Part 18 in a series of reflections on Pope Francis’ papal exhortation Evangelii Gaudium
Here the core of Pope Francis’ pastoral heart is most evident. “187. Each individual Christian and every community is called to be an instrument of God for the liberation and promotion of the poor, and for enabling them to be fully a part of society. This demands that we be docile and attentive to the cry of the poor and to come to their aid. A mere glance at the Scriptures is enough to make us see how our gracious Father wants to hear the cry of the poor: ‘I have observed the misery of my people who are in Egypt; I have heard their cry on account of their taskmasters. Indeed, I know their sufferings, and I have come down to deliver them… so I will send you…’ (Ex 3:7-8, 10).”

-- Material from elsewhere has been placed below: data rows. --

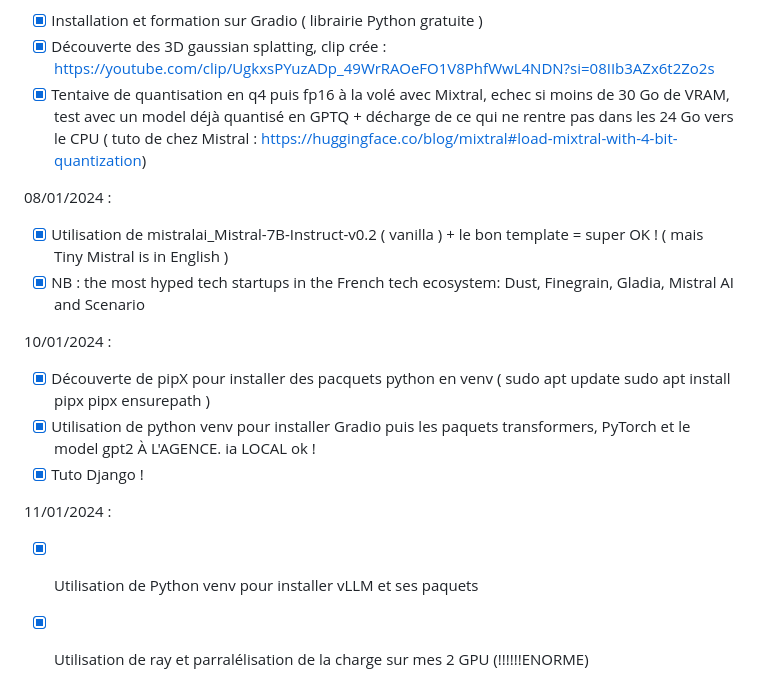
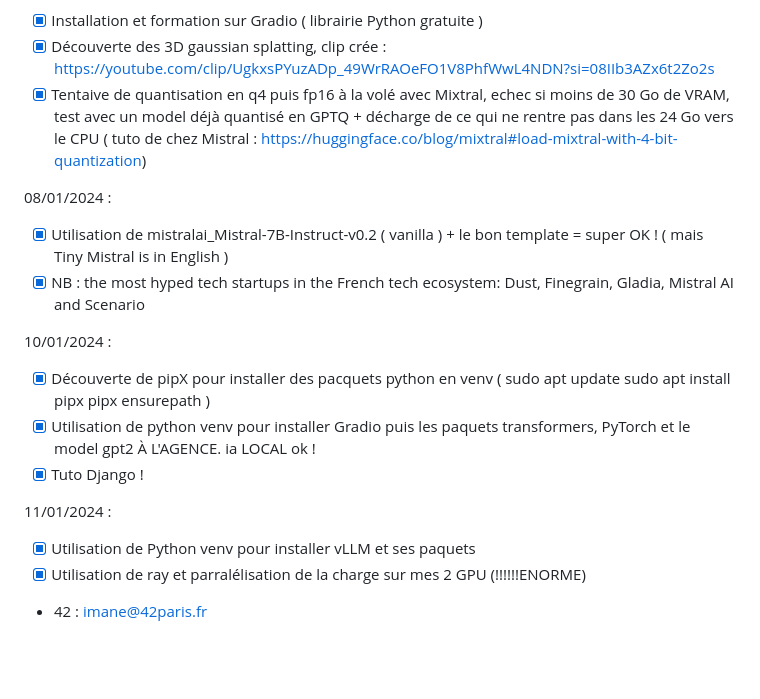
Before and after one commit to wildcat7534/porte-folio, a Markdown page: README.md, the part around the change. Rendered like a GitHub page; blank space fills up the shorter version.

Commit message:
readme up

```diff
--- a/README.md
+++ b/README.md
@@ -95,7 +95,8 @@
 
 - [x] Installation et formation sur Gradio ( librairie Python gratuite )
 - [x] Découverte des 3D gaussian splatting, clip crée : https://youtube.com/clip/UgkxsPYuzADp_49WrRAOeFO1V8PhfWwL4NDN?si=08IIb3AZx6t2Zo2s
-- [x] Tentaive de quantisation en q4 puis fp16 à la volé avec Mixtral, echec si moins de 30 Go de VRAM, test avec un model déjà quantisé en GPTQ + décharge de ce qui ne rentre pas dans les 24 Go vers le CPU ( tuto de chez Mistral : https://huggingface.co/blog/mixtral#load-mixtral-with-4-bit-quantization)
+- [x] Tentaive de quantisation en q4 puis fp16 à la volé avec Mixtral, echec si moins de 30 Go de VRAM, test avec un model déjà
+      quantisé en GPTQ + décharge de ce qui ne rentre pas dans les 24 Go vers le CPU ( tuto de chez Mistral : https://huggingface.co/blog/mixtral#load-mixtral-with-4-bit-quantization)
 
 08/01/2024 :
 
@@ -103,10 +104,14 @@
 - [x] NB : the most hyped tech startups in the French tech ecosystem: Dust, Finegrain, Gladia, Mistral AI and Scenario
 
 10/01/2024 :
+
 - [x] Découverte de pipX pour installer des pacquets python en venv ( sudo apt update sudo apt install pipx pipx ensurepath )
 - [x] Utilisation de python venv pour installer Gradio puis les paquets transformers, PyTorch et le model gpt2 À L'AGENCE. ia LOCAL ok !
 - [x] Tuto Django !
 
 11/01/2024 :
+
 - [x] Utilisation de Python venv pour installer vLLM et ses paquets
 - [x] Utilisation de ray et parralélisation de la charge sur mes 2 GPU (!!!!!!ENORME)
+
+- 42 : imane@42paris.fr
```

His challenge is very direct and will raise the ire of some people: “190… Sadly, even human rights can be used as a justification for an inordinate defense of individual rights or the rights of the richer peoples. With due respect for the autonomy and culture of every nation, we must never forget that the planet belongs to all mankind and is meant for all mankind; the mere fact that some people are born in places with fewer resources or less development does not justify the fact that they are living with less dignity. It must be reiterated that ‘the more fortunate should renounce some of their rights so as to place their goods more generously at the service of others’.”
“195. When Saint Paul approached the apostles in Jerusalem to discern whether he was ‘running or had run in vain’ (Gal 2:2), the key criterion of authenticity which they presented was that he should not forget the poor (cf. Gal 2:10). This important principle, namely that the Pauline communities should not succumb to the self-centered lifestyle of the pagans, remains timely today, when a new self-centered paganism is growing. We may not always be able to reflect adequately the beauty of the Gospel, but there is one sign which we should never lack: the option for those who are least, those whom society discards.”
He points to Jesus as a prime example of poverty: “197… The Saviour was born in a manger, in the midst of animals, like children of poor families; he was presented at the Temple along with two turtledoves, the offering made by those who could not afford a lamb (cf. Lk 2:24; Lev 5:7); he was raised in a home of ordinary workers and worked with his own hands to earn his bread. When he began to preach the Kingdom, crowds of the dispossessed followed him, illustrating his words: ‘The Spirit of the Lord is upon me, because he has anointed me to preach good news to the poor’ (Lk 4:18). He assured those burdened by sorrow and crushed by poverty that God has a special place for them in his heart: ‘Blessed are you poor, yours is the kingdom of God’ (Lk 6:20); he made himself one of them: ‘I was hungry and you gave me food to eat’, and he taught them that mercy towards all of these is the key to heaven (cf. Mt 25:5ff.).”
It is important that people of faith take to heart these words of Pope Francis even if they think that “a new self-centered paganism” does not apply to them. It is also a challenge of evangelization to approach people to whom this may apply with respect rather than condemnation and invite them to search their conscience for the responsibility they bear for the lost, the last, and the least. This will require humility on the part of believers and openness on the part of non-believers. It is difficult to move from a sense of entitlement to a commitment to compassion.